Most ‘friendships’ in the entertainment business end once the tie-up gets unproductive Two years ago every actor wanted to work with JP Dutta. Today, they’re all gone. The worst hit was filmmaker Sanjay Leela Bhansali. What happened to him after the release of Saawariya could only be described as the before-andafter effect. I saw and heard colleagues bitching him out at the premiere of the movie. Then I saw some of them going up to Sanjay to congratulate him for what a film he had made.

But the damage is not irreversible. You really can’t keep a good man down. No wonder Karan Johar, Yash Chopra and now Sanjay Leela Bhansali have decided never to have a premiere.
They say Guru Dutt’s Kaagaz Ke Phool had flopped on the day of the first preview. Those close to Dutt came out shaking their heads and saying, It won’t work.
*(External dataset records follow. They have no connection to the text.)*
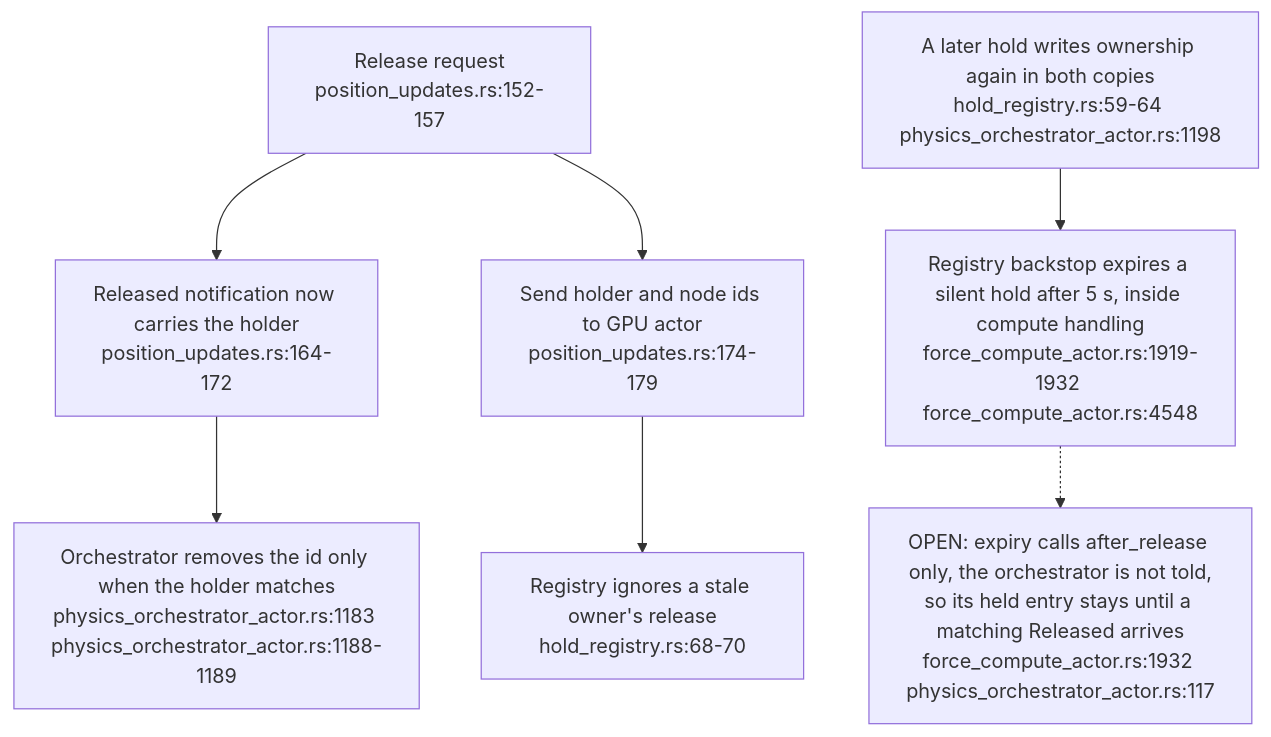
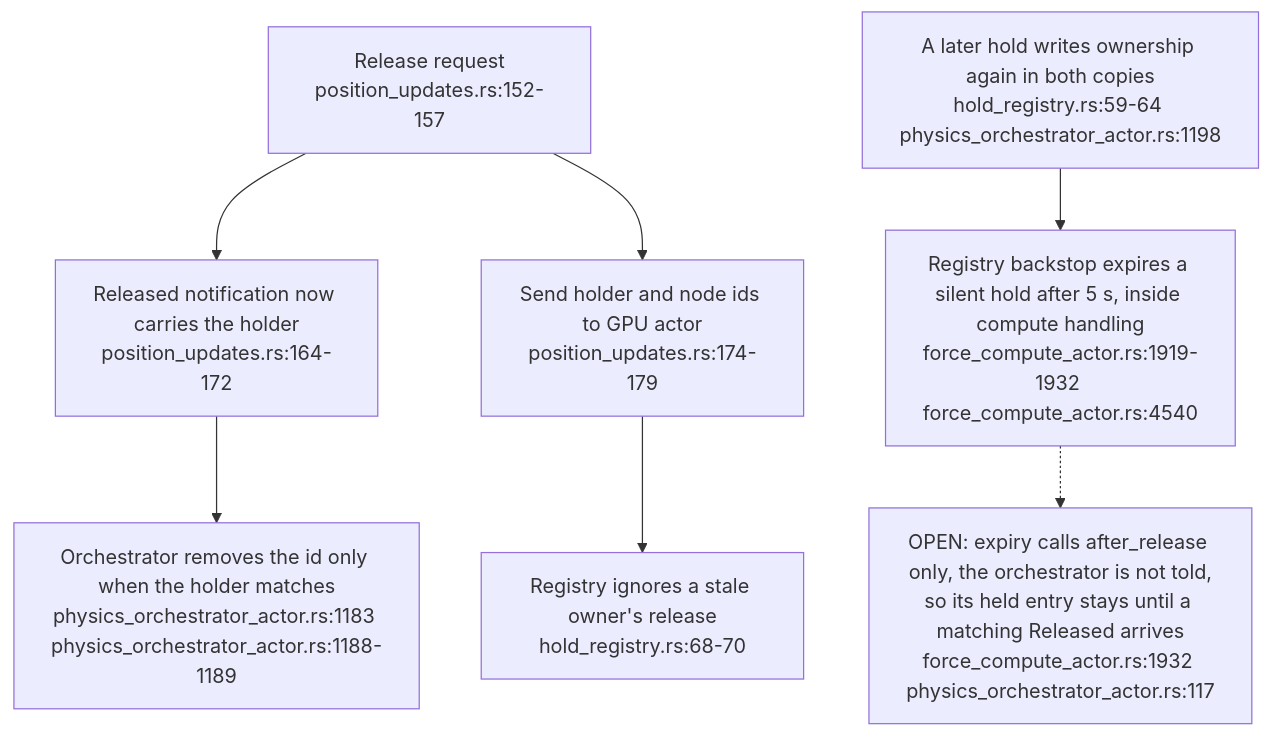
Before and after one commit to DreamLab-AI/VisionFlow: the second of 7 diagrams in docs/diagrams/visionclaw/52-drag-holds-and-observation-gates.md, drawn with Mermaid. The commit also changed other lines of this file and 46 other files, not shown here.

Commit message:
docs(diagrams): re-verify VisionClaw topics at 809a859aa/a950f4d80 after the consolidation pass

````diff
--- a/docs/diagrams/visionclaw/52-drag-holds-and-observation-gates.md
+++ b/docs/diagrams/visionclaw/52-drag-holds-and-observation-gates.md
@@ -56,9 +56,9 @@
 ```mermaid
 flowchart TD
     END["Release request<br/>position_updates.rs:152-157"] --> NOTIFY["Released notification now carries the holder<br/>position_updates.rs:164-172"]
     NOTIFY --> ORCH["Orchestrator removes the id only when the holder matches<br/>physics_orchestrator_actor.rs:1183 physics_orchestrator_actor.rs:1188-1189"]
     END --> GPU["Send holder and node ids to GPU actor<br/>position_updates.rs:174-179"]
     GPU --> OWNER["Registry ignores a stale owner's release<br/>hold_registry.rs:68-70"]
-    LATE["A later hold writes ownership again in both copies<br/>hold_registry.rs:59-64 physics_orchestrator_actor.rs:1198"] --> EXPIRE["Registry backstop expires a silent hold after 5 s, inside compute handling<br/>force_compute_actor.rs:1919-1932 force_compute_actor.rs:4548"]
+    LATE["A later hold writes ownership again in both copies<br/>hold_registry.rs:59-64 physics_orchestrator_actor.rs:1198"] --> EXPIRE["Registry backstop expires a silent hold after 5 s, inside compute handling<br/>force_compute_actor.rs:1919-1932 force_compute_actor.rs:4540"]
     EXPIRE -.-> GAP["OPEN: expiry calls after_release only, the orchestrator is not told,<br/>so its held entry stays until a matching Released arrives<br/>force_compute_actor.rs:1932 physics_orchestrator_actor.rs:117"]
 ```
````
It did. Today, Kaagaz Ke Phool is recognised as an all-time classic. But its failure broke Guru Dutt’s morale. Ghai is shaken but not stirred. But the attitude of negativity can never go out of fashion. The industry loves to celebrate failure. There was a time when certain producers were known to uncork champagne bottles the minute a rival floundered. It looks like that golden era is back. Cheers to that.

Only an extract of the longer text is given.